* **Activity**: Copy the entries exactly. Their pictures do not belong in the copy.

User interface change data:
..........
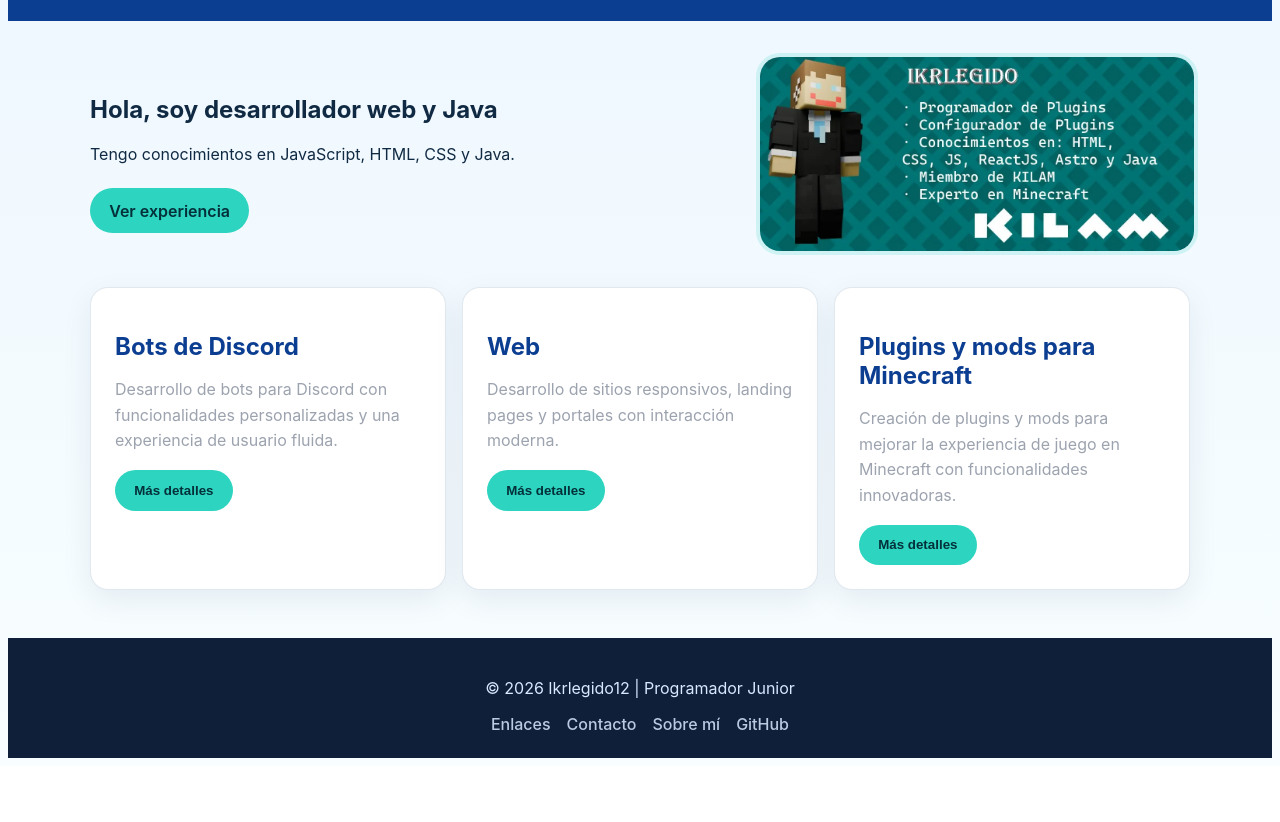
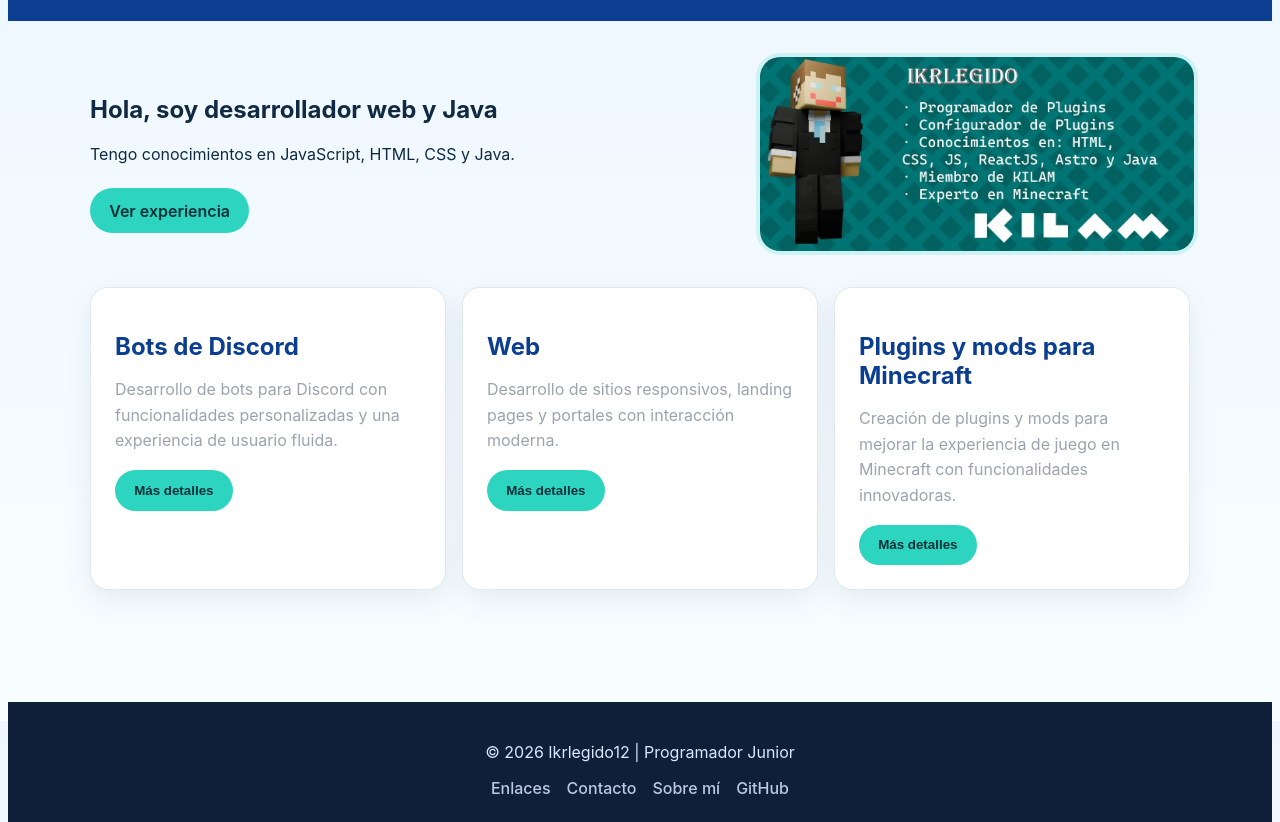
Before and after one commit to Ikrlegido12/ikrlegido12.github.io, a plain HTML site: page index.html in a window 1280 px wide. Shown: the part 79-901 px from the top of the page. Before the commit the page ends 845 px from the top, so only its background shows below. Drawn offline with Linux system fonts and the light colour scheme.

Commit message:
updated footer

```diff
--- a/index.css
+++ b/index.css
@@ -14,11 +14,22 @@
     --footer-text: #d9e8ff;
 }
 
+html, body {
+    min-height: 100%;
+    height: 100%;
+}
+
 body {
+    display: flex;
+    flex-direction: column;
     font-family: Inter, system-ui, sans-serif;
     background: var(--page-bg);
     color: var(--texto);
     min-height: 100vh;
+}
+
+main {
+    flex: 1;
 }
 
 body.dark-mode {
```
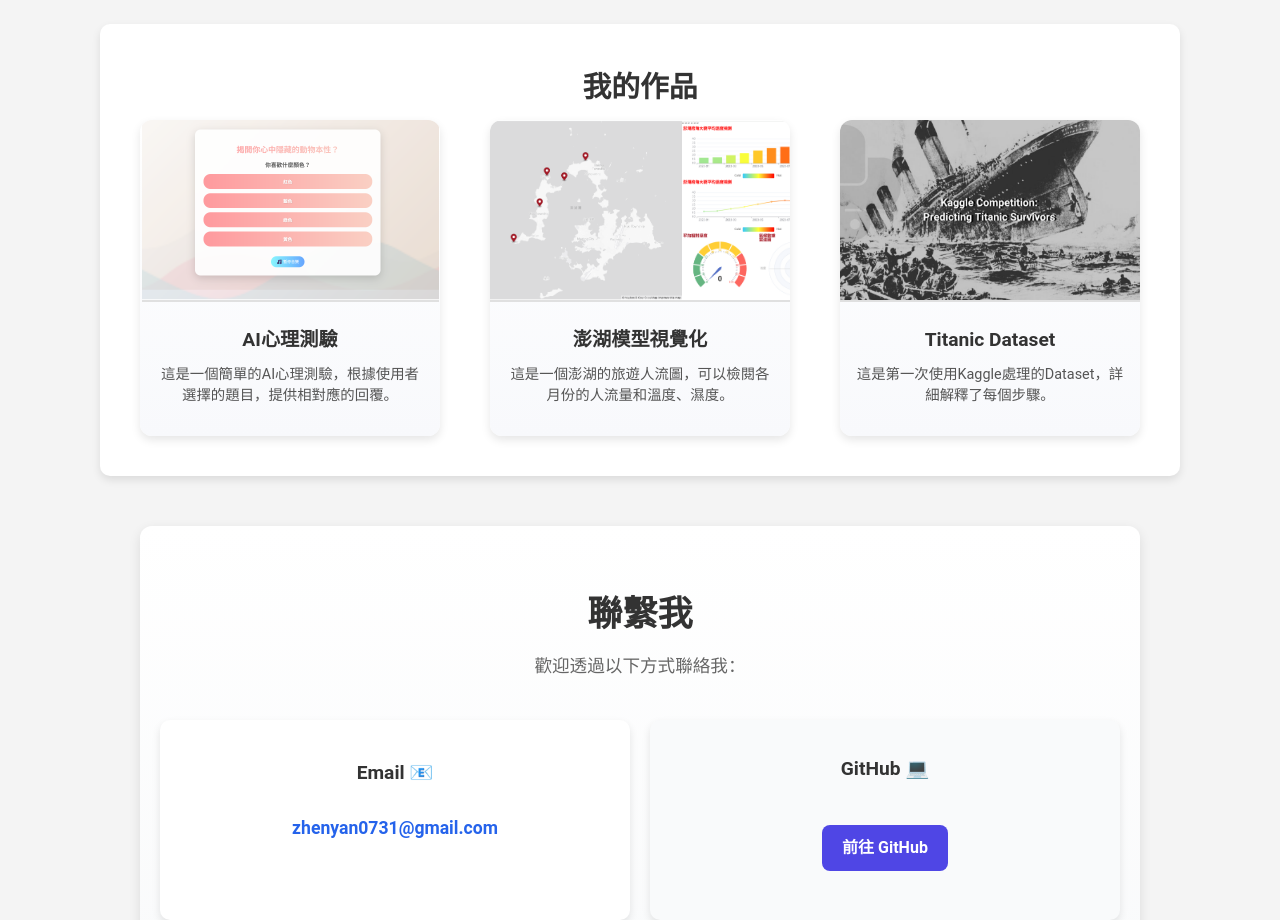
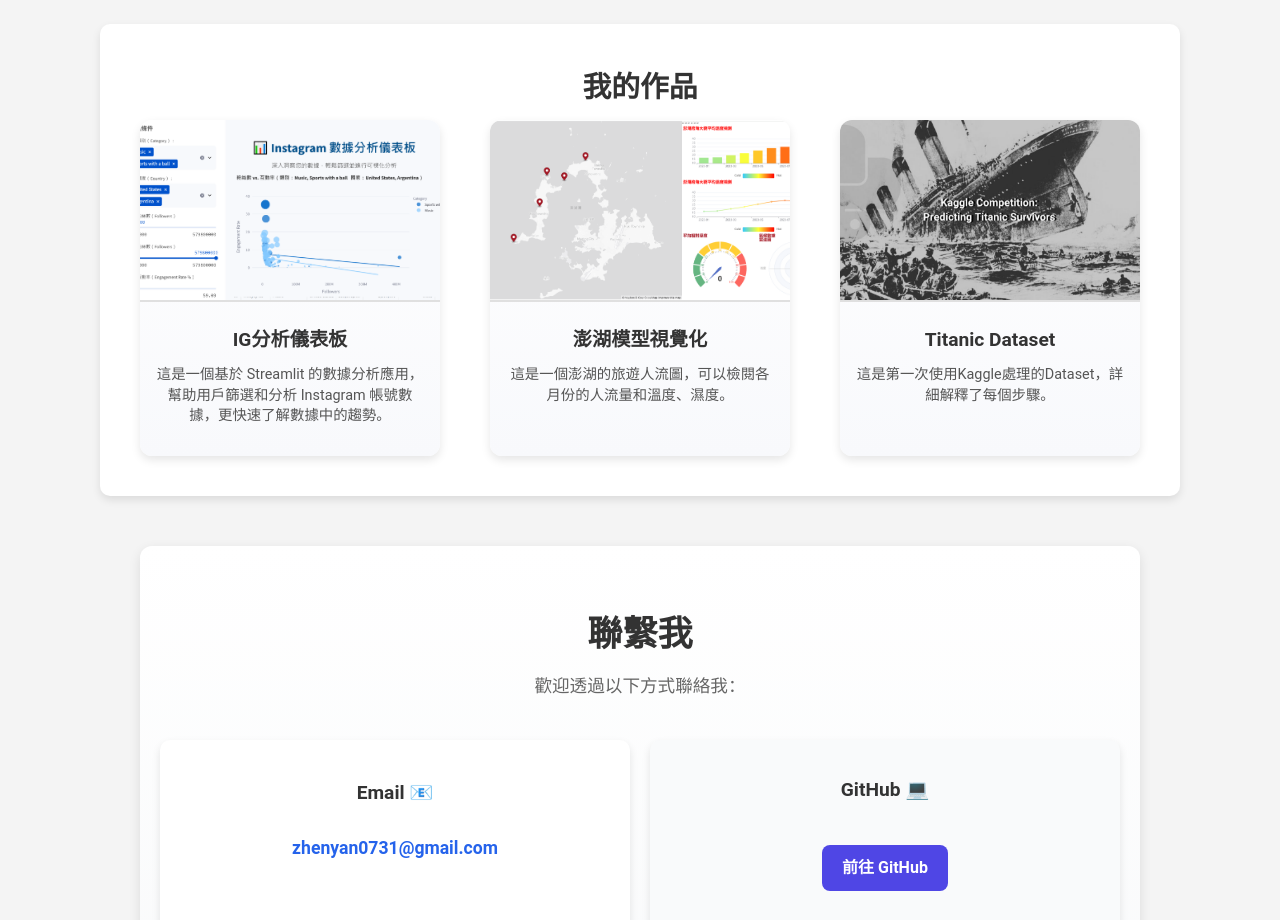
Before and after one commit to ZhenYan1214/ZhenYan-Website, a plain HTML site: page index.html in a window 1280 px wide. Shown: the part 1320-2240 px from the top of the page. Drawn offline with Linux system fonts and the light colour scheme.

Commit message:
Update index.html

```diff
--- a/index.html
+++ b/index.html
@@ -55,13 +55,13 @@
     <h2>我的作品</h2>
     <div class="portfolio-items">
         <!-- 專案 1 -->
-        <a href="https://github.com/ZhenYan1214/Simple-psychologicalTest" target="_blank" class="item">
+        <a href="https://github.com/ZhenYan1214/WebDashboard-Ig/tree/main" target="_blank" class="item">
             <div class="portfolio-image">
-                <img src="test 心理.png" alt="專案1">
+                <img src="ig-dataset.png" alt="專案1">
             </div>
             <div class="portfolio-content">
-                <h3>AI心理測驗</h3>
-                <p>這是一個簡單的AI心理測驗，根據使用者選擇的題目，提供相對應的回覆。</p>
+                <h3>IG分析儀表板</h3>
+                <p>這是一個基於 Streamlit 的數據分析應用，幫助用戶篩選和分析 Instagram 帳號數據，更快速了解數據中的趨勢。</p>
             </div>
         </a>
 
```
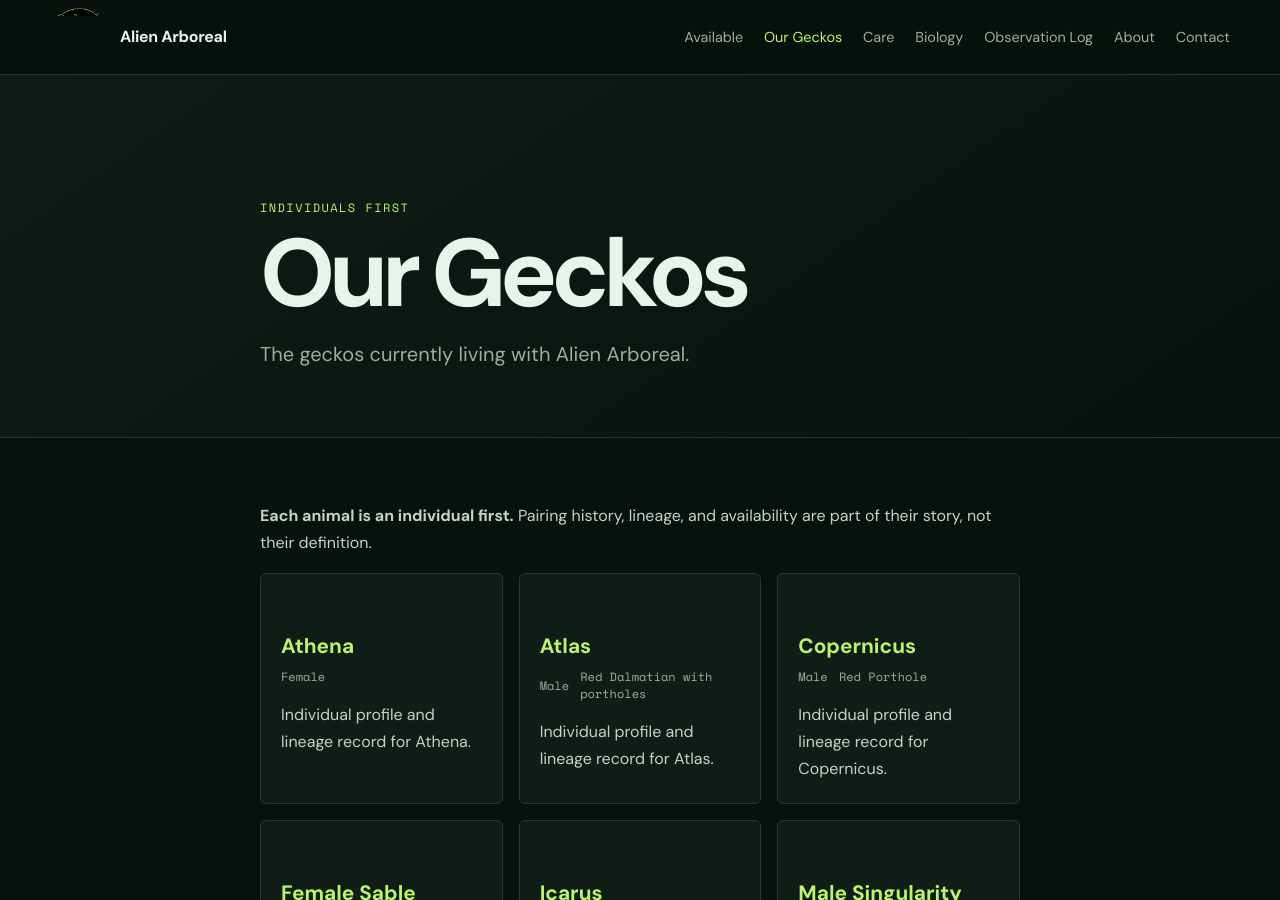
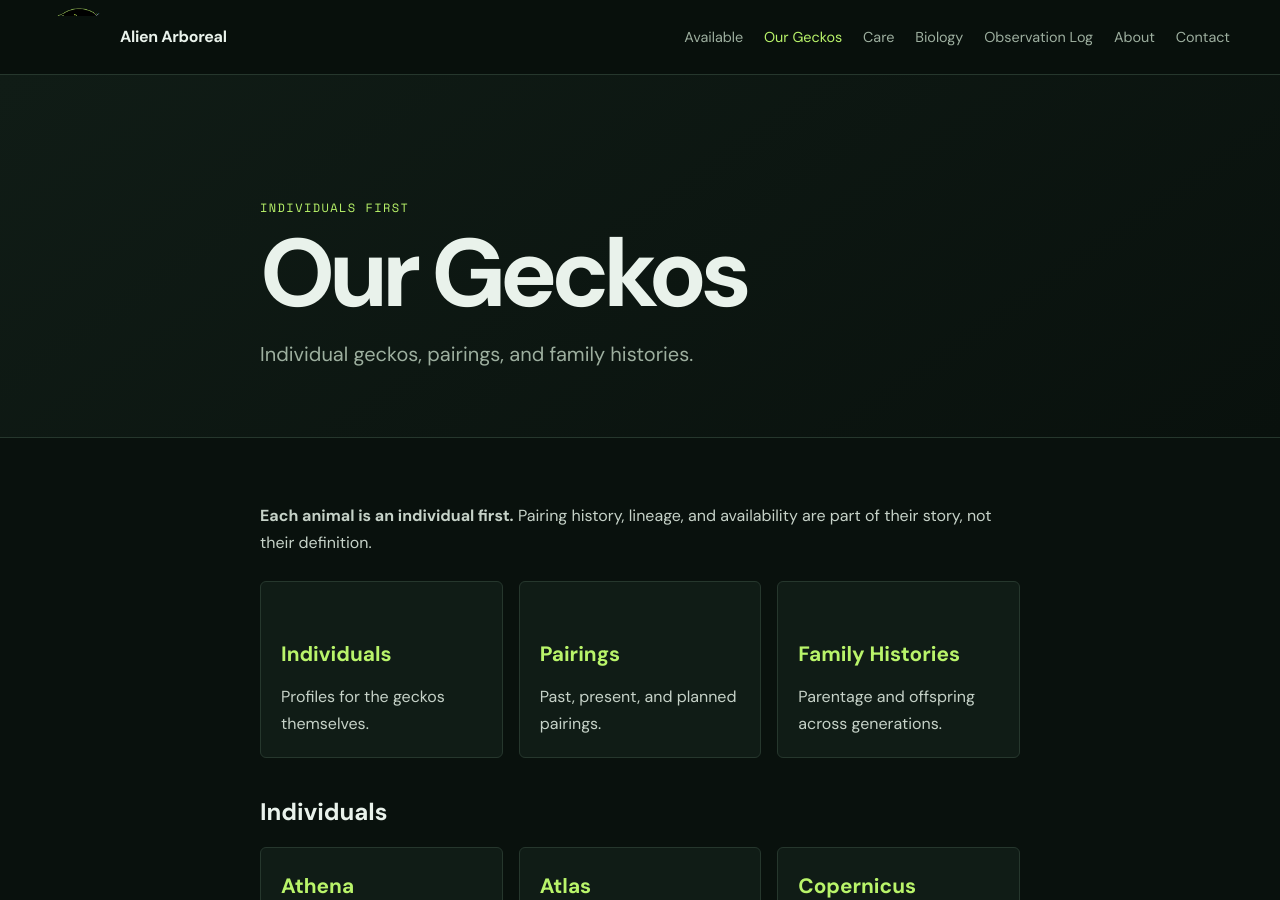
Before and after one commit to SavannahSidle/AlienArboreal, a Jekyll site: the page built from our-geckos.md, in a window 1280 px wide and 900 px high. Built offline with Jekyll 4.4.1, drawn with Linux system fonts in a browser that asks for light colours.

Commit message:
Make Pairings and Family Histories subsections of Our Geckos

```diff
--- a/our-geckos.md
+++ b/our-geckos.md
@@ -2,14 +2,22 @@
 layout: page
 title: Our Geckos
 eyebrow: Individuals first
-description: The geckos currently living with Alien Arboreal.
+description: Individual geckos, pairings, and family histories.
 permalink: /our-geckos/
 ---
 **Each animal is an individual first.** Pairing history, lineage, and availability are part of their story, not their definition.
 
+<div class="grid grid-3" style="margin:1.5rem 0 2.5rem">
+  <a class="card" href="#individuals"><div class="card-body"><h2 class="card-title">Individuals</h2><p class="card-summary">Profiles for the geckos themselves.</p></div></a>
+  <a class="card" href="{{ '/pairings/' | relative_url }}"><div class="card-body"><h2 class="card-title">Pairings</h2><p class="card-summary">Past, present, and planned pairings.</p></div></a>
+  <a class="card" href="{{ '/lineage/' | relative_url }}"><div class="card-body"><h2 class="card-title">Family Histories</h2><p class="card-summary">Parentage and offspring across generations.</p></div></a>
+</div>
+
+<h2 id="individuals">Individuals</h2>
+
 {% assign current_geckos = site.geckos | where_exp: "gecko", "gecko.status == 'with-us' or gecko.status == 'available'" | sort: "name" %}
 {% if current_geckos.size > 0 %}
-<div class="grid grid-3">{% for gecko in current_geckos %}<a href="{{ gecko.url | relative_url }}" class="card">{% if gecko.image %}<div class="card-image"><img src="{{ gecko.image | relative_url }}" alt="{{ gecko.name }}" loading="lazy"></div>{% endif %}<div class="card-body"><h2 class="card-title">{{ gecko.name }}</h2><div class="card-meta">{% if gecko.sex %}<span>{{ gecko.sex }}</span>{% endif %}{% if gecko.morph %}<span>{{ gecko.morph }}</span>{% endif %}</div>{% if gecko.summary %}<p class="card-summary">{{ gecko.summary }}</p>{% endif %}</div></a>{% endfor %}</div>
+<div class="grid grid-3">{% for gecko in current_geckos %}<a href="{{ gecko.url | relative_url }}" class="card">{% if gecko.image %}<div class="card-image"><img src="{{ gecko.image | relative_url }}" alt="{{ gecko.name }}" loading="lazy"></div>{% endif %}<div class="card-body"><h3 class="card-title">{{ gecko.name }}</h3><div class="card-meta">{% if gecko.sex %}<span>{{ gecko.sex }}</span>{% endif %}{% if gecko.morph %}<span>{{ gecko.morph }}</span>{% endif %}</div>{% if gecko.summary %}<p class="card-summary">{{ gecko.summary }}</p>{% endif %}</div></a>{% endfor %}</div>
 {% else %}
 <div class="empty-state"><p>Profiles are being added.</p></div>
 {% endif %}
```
..........
* **Response**:
Before and after one commit to Ikrlegido12/ikrlegido12.github.io, a plain HTML site: page index.html in a window 1280 px wide. Shown: the part 79-901 px from the top of the page. Before the commit the page ends 845 px from the top, so only its background shows below. Drawn offline with Linux system fonts and the light colour scheme.

Commit message:
updated footer

```diff
--- a/index.css
+++ b/index.css
@@ -14,11 +14,22 @@
     --footer-text: #d9e8ff;
 }
 
+html, body {
+    min-height: 100%;
+    height: 100%;
+}
+
 body {
+    display: flex;
+    flex-direction: column;
     font-family: Inter, system-ui, sans-serif;
     background: var(--page-bg);
     color: var(--texto);
     min-height: 100vh;
+}
+
+main {
+    flex: 1;
 }
 
 body.dark-mode {
```
Before and after one commit to ZhenYan1214/ZhenYan-Website, a plain HTML site: page index.html in a window 1280 px wide. Shown: the part 1320-2240 px from the top of the page. Drawn offline with Linux system fonts and the light colour scheme.

Commit message:
Update index.html

```diff
--- a/index.html
+++ b/index.html
@@ -55,13 +55,13 @@
     <h2>我的作品</h2>
     <div class="portfolio-items">
         <!-- 專案 1 -->
-        <a href="https://github.com/ZhenYan1214/Simple-psychologicalTest" target="_blank" class="item">
+        <a href="https://github.com/ZhenYan1214/WebDashboard-Ig/tree/main" target="_blank" class="item">
             <div class="portfolio-image">
-                <img src="test 心理.png" alt="專案1">
+                <img src="ig-dataset.png" alt="專案1">
             </div>
             <div class="portfolio-content">
-                <h3>AI心理測驗</h3>
-                <p>這是一個簡單的AI心理測驗，根據使用者選擇的題目，提供相對應的回覆。</p>
+                <h3>IG分析儀表板</h3>
+                <p>這是一個基於 Streamlit 的數據分析應用，幫助用戶篩選和分析 Instagram 帳號數據，更快速了解數據中的趨勢。</p>
             </div>
         </a>
 
```
Before and after one commit to SavannahSidle/AlienArboreal, a Jekyll site: the page built from our-geckos.md, in a window 1280 px wide and 900 px high. Built offline with Jekyll 4.4.1, drawn with Linux system fonts in a browser that asks for light colours.

Commit message:
Make Pairings and Family Histories subsections of Our Geckos

```diff
--- a/our-geckos.md
+++ b/our-geckos.md
@@ -2,14 +2,22 @@
 layout: page
 title: Our Geckos
 eyebrow: Individuals first
-description: The geckos currently living with Alien Arboreal.
+description: Individual geckos, pairings, and family histories.
 permalink: /our-geckos/
 ---
 **Each animal is an individual first.** Pairing history, lineage, and availability are part of their story, not their definition.
 
+<div class="grid grid-3" style="margin:1.5rem 0 2.5rem">
+  <a class="card" href="#individuals"><div class="card-body"><h2 class="card-title">Individuals</h2><p class="card-summary">Profiles for the geckos themselves.</p></div></a>
+  <a class="card" href="{{ '/pairings/' | relative_url }}"><div class="card-body"><h2 class="card-title">Pairings</h2><p class="card-summary">Past, present, and planned pairings.</p></div></a>
+  <a class="card" href="{{ '/lineage/' | relative_url }}"><div class="card-body"><h2 class="card-title">Family Histories</h2><p class="card-summary">Parentage and offspring across generations.</p></div></a>
+</div>
+
+<h2 id="individuals">Individuals</h2>
+
 {% assign current_geckos = site.geckos | where_exp: "gecko", "gecko.status == 'with-us' or gecko.status == 'available'" | sort: "name" %}
 {% if current_geckos.size > 0 %}
-<div class="grid grid-3">{% for gecko in current_geckos %}<a href="{{ gecko.url | relative_url }}" class="card">{% if gecko.image %}<div class="card-image"><img src="{{ gecko.image | relative_url }}" alt="{{ gecko.name }}" loading="lazy"></div>{% endif %}<div class="card-body"><h2 class="card-title">{{ gecko.name }}</h2><div class="card-meta">{% if gecko.sex %}<span>{{ gecko.sex }}</span>{% endif %}{% if gecko.morph %}<span>{{ gecko.morph }}</span>{% endif %}</div>{% if gecko.summary %}<p class="card-summary">{{ gecko.summary }}</p>{% endif %}</div></a>{% endfor %}</div>
+<div class="grid grid-3">{% for gecko in current_geckos %}<a href="{{ gecko.url | relative_url }}" class="card">{% if gecko.image %}<div class="card-image"><img src="{{ gecko.image | relative_url }}" alt="{{ gecko.name }}" loading="lazy"></div>{% endif %}<div class="card-body"><h3 class="card-title">{{ gecko.name }}</h3><div class="card-meta">{% if gecko.sex %}<span>{{ gecko.sex }}</span>{% endif %}{% if gecko.morph %}<span>{{ gecko.morph }}</span>{% endif %}</div>{% if gecko.summary %}<p class="card-summary">{{ gecko.summary }}</p>{% endif %}</div></a>{% endfor %}</div>
 {% else %}
 <div class="empty-state"><p>Profiles are being added.</p></div>
 {% endif %}
```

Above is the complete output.